There’s a positive aspect to this.  We’re all getting older, and people who deal with aging say that if you want to stay mentally sharp as the joints creak and the brain cells croak you need to play word games or solve puzzles.  Well, this generation has got that covered.  We don’t need silly games, because we’ve got frustrating passwords.

 

Puzzling

The other day I read that the amount of time families spend together has dropped to an all time low. I guess that’s not really a big surprise considering all the things there are to do these days. I was reminded of something we would all do as a family during the good old days and that was building jigsaw puzzles.
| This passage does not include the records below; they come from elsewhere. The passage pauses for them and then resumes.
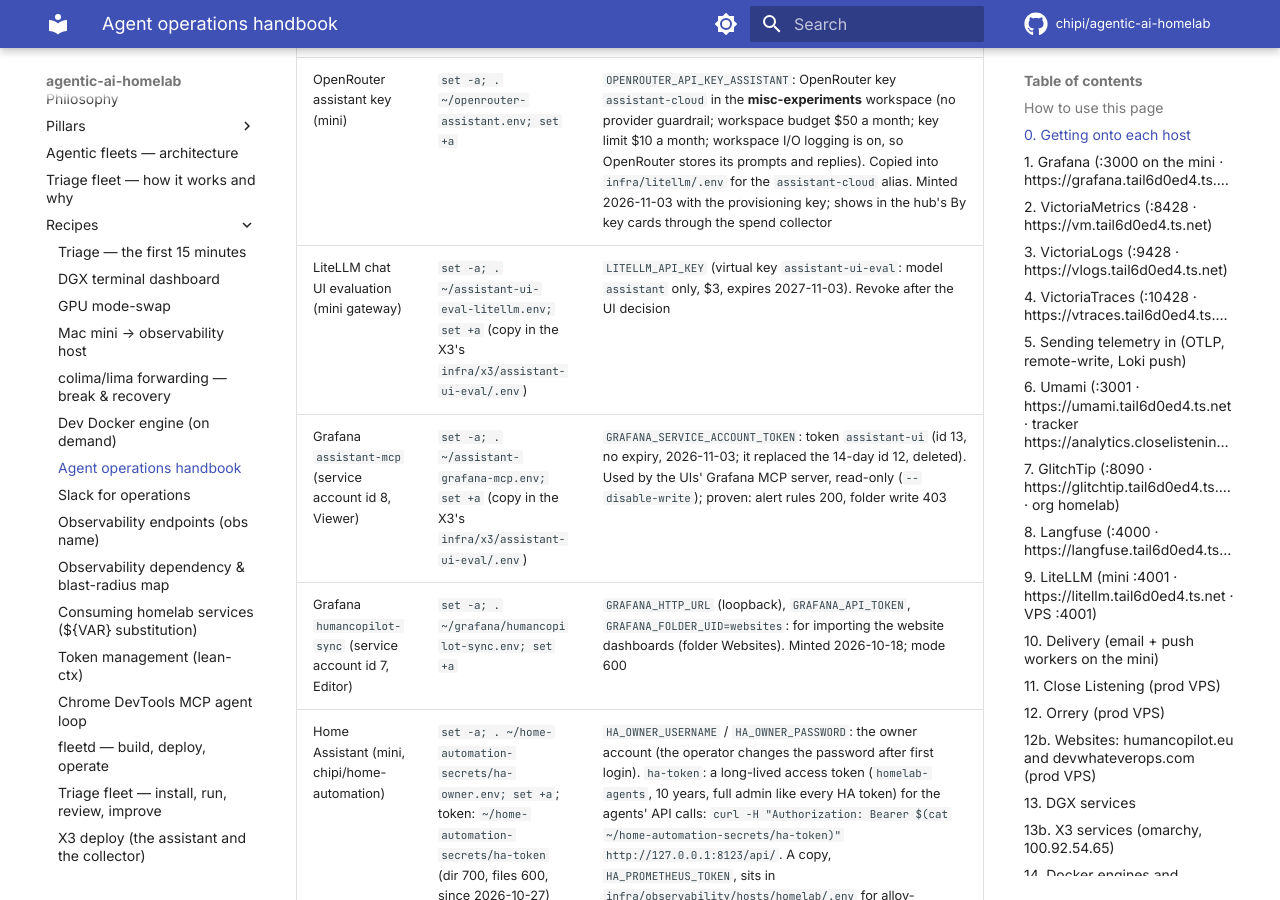
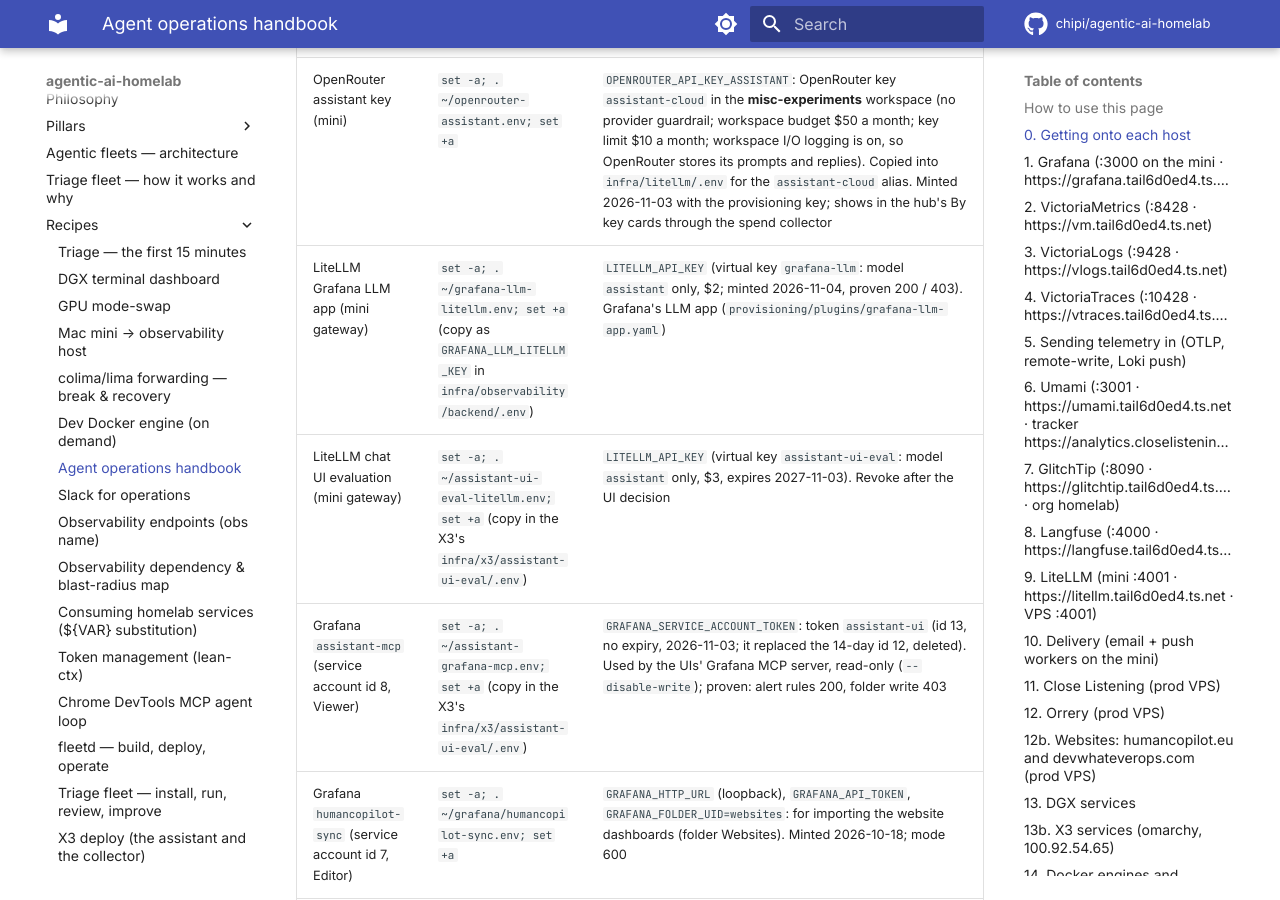
Before and after one commit to chipi/agentic-ai-homelab, an MkDocs documentation site: the page built from docs/recipes/agent-access.md, in a window 1280 px wide and 900 px high, scrolled down 3038 px. Built offline with MkDocs 1.6.1 and Material for MkDocs 9.7.7, drawn with Linux system fonts in a browser that asks for light colours; comment, search, counter and statistics services are not loaded.

Commit message:
feat(grafana): the LLM app on our model (RFC-0008 step 2, phase 8)
grafana-llm-app 1.0.8 (the last version for Grafana < 13; 1.1+ needs 13), provisioned with provider
`custom` -> http://litellm:4000 (Grafana joins litellm_default, so no host port-forward), base and large
both mapped to `assistant` (the X3, failing over to OpenRouter), vector search and the plugin's MCP off.
Its key is the capped LiteLLM `grafana-llm` (model assistant only, $2; minted 2026-11-04, proven 200 for
assistant and 403 for a model outside the key), read from the gitignored .env as GRAFANA_LLM_LITELLM_KEY.
On 11.6 it drives the auto-generated panel/dashboard titles and descriptions and the change summary on save.

Co-Authored-By: Claude Opus 5.5 <noreply@anthropic.com>
Claude-Session: https://claude.ai/code/session_01DJqN6uERmW8gsoZAtCcsfS

```diff
--- a/docs/recipes/agent-access.md
+++ b/docs/recipes/agent-access.md
@@ -61,6 +61,7 @@ Do not create logins, publish ports or change groups to "get access".
 | LiteLLM podcast dev (mini gateway) | `set -a; . ~/podcast-litellm-dev.env; set +a` | `LITELLM_API_KEY` (virtual key `proj-podcast-dev`: the DGX model plus `podcast-qwen`, `podcast-qwen38-max`, `podcast-pro` (OpenRouter, billed to the podcast OpenRouter key), $25 cap since 2026-10-22, traces to Langfuse `podcast-dev`) + `LITELLM_API_BASE=http://homelab:4001/v1`. The one key here **meant to be copied**: into a podcast_scraper checkout's gitignored `.env` for local dev runs (`dev_dgx_full`). Re-minted 2026-10-17; the 2026-10-13 one was never stored anywhere. A copy for the mini's `claude` account (other agents' sessions) is at `/Users/claude/podcast-litellm-dev.env`, owner `claude`, mode 600 |
 | LiteLLM hub briefing (mini gateway) | `set -a; . ~/hub-briefing-litellm.env; set +a` | `LITELLM_API_KEY` (virtual key `hub-briefing`: model `assistant-cloud` = `openrouter/qwen/qwen3-30b-a3b-instruct-2507`, $2 cap) + `LITELLM_API_BASE=http://homelab:4001/v1`. Used by `infra/homelab-home/briefing-job.js` for the briefing's two-sentence opening. Minted 2026-11-03 |
 | OpenRouter assistant key (mini) | `set -a; . ~/openrouter-assistant.env; set +a` | `OPENROUTER_API_KEY_ASSISTANT`: OpenRouter key `assistant-cloud` in the **misc-experiments** workspace (no provider guardrail; workspace budget $50 a month; key limit $10 a month; workspace I/O logging is on, so OpenRouter stores its prompts and replies). Copied into `infra/litellm/.env` for the `assistant-cloud` alias. Minted 2026-11-03 with the provisioning key; shows in the hub's By key cards through the spend collector |
+| LiteLLM Grafana LLM app (mini gateway) | `set -a; . ~/grafana-llm-litellm.env; set +a` (copy as `GRAFANA_LLM_LITELLM_KEY` in `infra/observability/backend/.env`) | `LITELLM_API_KEY` (virtual key `grafana-llm`: model `assistant` only, $2; minted 2026-11-04, proven 200 / 403). Grafana's LLM app (`provisioning/plugins/grafana-llm-app.yaml`) |
 | LiteLLM chat UI evaluation (mini gateway) | `set -a; . ~/assistant-ui-eval-litellm.env; set +a` (copy in the X3's `infra/x3/assistant-ui-eval/.env`) | `LITELLM_API_KEY` (virtual key `assistant-ui-eval`: model `assistant` only, $3, expires 2027-11-03). Revoke after the UI decision |
 | Grafana `assistant-mcp` (service account id 8, Viewer) | `set -a; . ~/assistant-grafana-mcp.env; set +a` (copy in the X3's `infra/x3/assistant-ui-eval/.env`) | `GRAFANA_SERVICE_ACCOUNT_TOKEN`: token `assistant-ui` (id 13, no expiry, 2026-11-03; it replaced the 14-day id 12, deleted). Used by the UIs' Grafana MCP server, read-only (`--disable-write`); proven: alert rules 200, folder write 403 |
 | Grafana `humancopilot-sync` (service account id 7, Editor) | `set -a; . ~/grafana/humancopilot-sync.env; set +a` | `GRAFANA_HTTP_URL` (loopback), `GRAFANA_API_TOKEN`, `GRAFANA_FOLDER_UID=websites`: for importing the website dashboards (folder Websites). Minted 2026-10-18; mode 600 |
```
Also changed, not shown: infra/litellm/README.md (+1 -0 lines), 2 other files.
It was always fun and I wonder if any families still do this ? 

Typically the puzzle was of the 1000 to 2000 piece variety and we would spread it out on the dining room table which was rarely used except for birthdays and special occasions giving us plenty of time for completion. Initially when the box was opened alot of us would start out working on it with someone, usually our sister setting up the border – the easiest part.

The rest of us would spend our time sorting the pieces by color and working on a specific section of the puzzle. The sky was almost always left until the end because this required looking for a specific shaped puzzle piece and the time frame for finding two pieces that fit together was less than desireable.

Even our dad who worked alot would come home at night, pour himself a drink or two and relax working on the puzzle with us. I can even remember our grandmother lending us a hand when she came to stay. We had a variety of puzzles with various landscapes, buildings or repetitive designs and some novelty puzzles like a pizza pie, cigarette butts and chocolates to name a few.

Of course, as the puzzle neared completion puzzle pieces would mysteriously disappear with regularity which was no surprise because the biggest reward of doing the puzzle was being the one who got to put in the last piece !

As Simple As Rubik’s Cube

Researchers using supercomputers have figured out that any scrambled Rubik’s Cube can be completely solved in no more than 20 moves.  (And I’m happy to report that one of the people involved, who is quoted in the linked article, is a mathematician at Kent State University, here in Ohio.)  Why were supercomputers needed, you ask?  Because Rubik’s Cubes can be put into 43 billion billion different starting positions.  The vast majority of these can be solved within 15 to 19 moves.  In 100 million combinations, exactly 20 moves are needed to solve the puzzle.

20 moves!  Just what I needed:  something else to remind me that I was clueless when it came to figuring out a Rubik’s Cube, or one of those bent nails puzzles.

I had a friend once who got so frustrated with the apparently unsolvable Rubik’s Cube that he steamed the colored squares off the plastic underneath and re-glued them so that he could brag to friends that he figured it out.  Of course, he might have done better if he’d been helped by a supercomputer or two.